_Task directions_
The records follow. Count the lines holding "const" and give only the number.
### Exercise materials ###
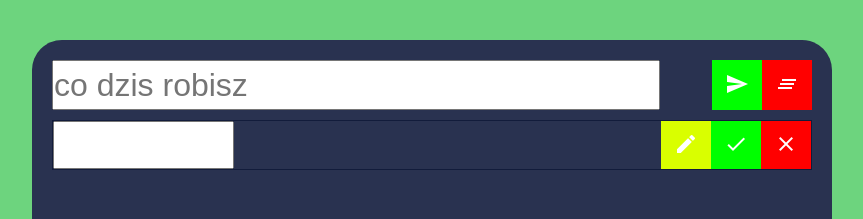
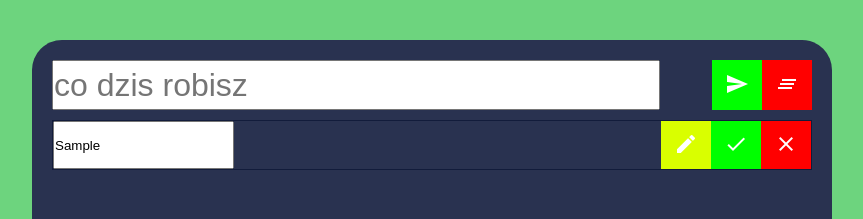
Before and after one commit to BartekObudzinski/ToDoAppReact, a React (Create React App) app: page / in a window 1280 px wide. Both pictures are taken after typing "Sample" into the empty fields and a click on the button "send". Shown: the top 219 px of the page, without its empty margins (208-1071 px from the left). Built offline with nearby package versions, Linux system fonts and the light colour scheme.

Commit message:
feature: useState of edit input

```diff
--- a/src/components/Edit.js
+++ b/src/components/Edit.js
@@ -1,6 +1,13 @@
-import React from "react";
+import React, { useState } from "react";
 import Button from "./Button";
 
-const Edit = () => <input type="text" />;
+const Edit = ({ text }) => {
+  const [editValue, setEditValue] = useState(text);
+
+  const handleEdit = (e) => {
+    setEditValue(e.target.value);
+  };
+  return <input type="text" value={editValue} onChange={handleEdit} />;
+};
 
 export default Edit;
--- a/src/components/ToDoSingleTask.js
+++ b/src/components/ToDoSingleTask.js
@@ -31,7 +31,7 @@ const ToDoSingleTask = ({
   };
   return (
     <div className={todoTask.completed ? "singleTaskDone" : "singleTask"}>
-      {edit ? <p>{text}</p> : <Edit />}
+      {edit ? <p>{text}</p> : <Edit text={todoTask.text} />}
       <div className="buttonsContainer">
         {todoTask.completed ? null : (
           <Button style="editButton" onClickFn={isEdit}>
```
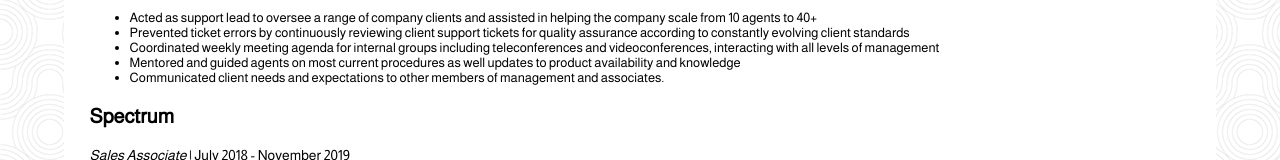
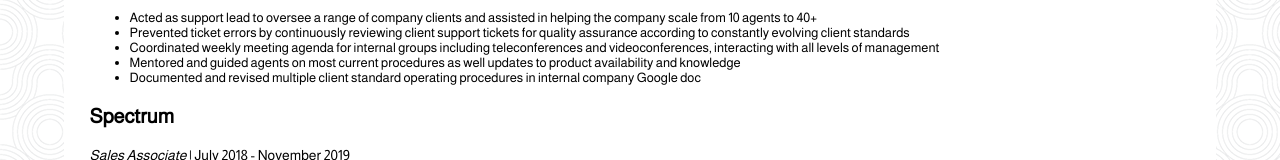
Before and after one commit to KevCole/CR-challege, a website: page dist/index.html in a window 1280 px wide. Shown: the part 368-528 px from the top of the page. Drawn offline with nearby package versions, Linux system fonts and the light colour scheme; no server answers.

Commit message:
edited line

```diff
--- a/dist/index.html
+++ b/dist/index.html
@@ -67,8 +67,7 @@
                             <li>Coordinated weekly meeting agenda for internal groups including teleconferences and
                                 videoconferences, interacting with all levels of management</li>
                             <li>Mentored and guided agents on most current procedures as well updates to product availability and knowledge</li>
-                            <li>Communicated client needs and expectations to other members of management and
-                                associates.</li>
+                            <li>Documented and revised multiple client standard operating procedures in internal company Google doc</li>
                         </ul>
 
                     </div>
```
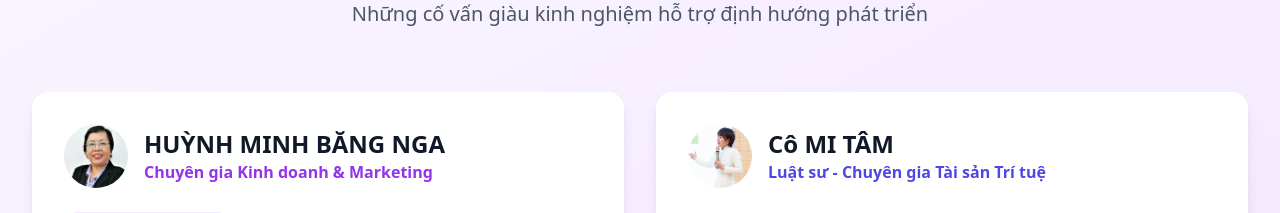
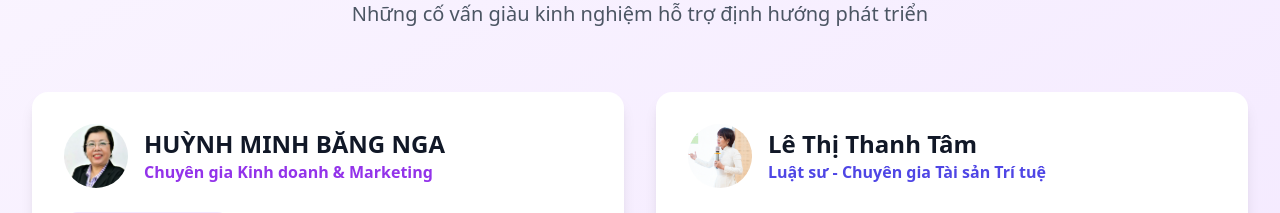
Before and after one commit to tanthanhkid/convoi-homepage, a Next.js app: page /doi-ngu in a window 1280 px wide. Shown: the part 1620-1833 px from the top of the page. Built offline with nearby package versions, Linux system fonts and the light colour scheme.

Commit message:
feat: cập nhật tên cho Cô Lê Thị Thanh Tâm

```diff
--- a/src/app/doi-ngu/page.tsx
+++ b/src/app/doi-ngu/page.tsx
@@ -269,7 +269,7 @@
                       />
                     </div>
                     <div>
-                      <h3 className="text-2xl font-bold text-gray-900">Cô MI TÂM</h3>
+                      <h3 className="text-2xl font-bold text-gray-900">Lê Thị Thanh Tâm</h3>
                       <p className="text-indigo-600 font-semibold">Luật sư - Chuyên gia Tài sản Trí tuệ</p>
                     </div>
                   </div>
```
###
_Answer to the problem_
5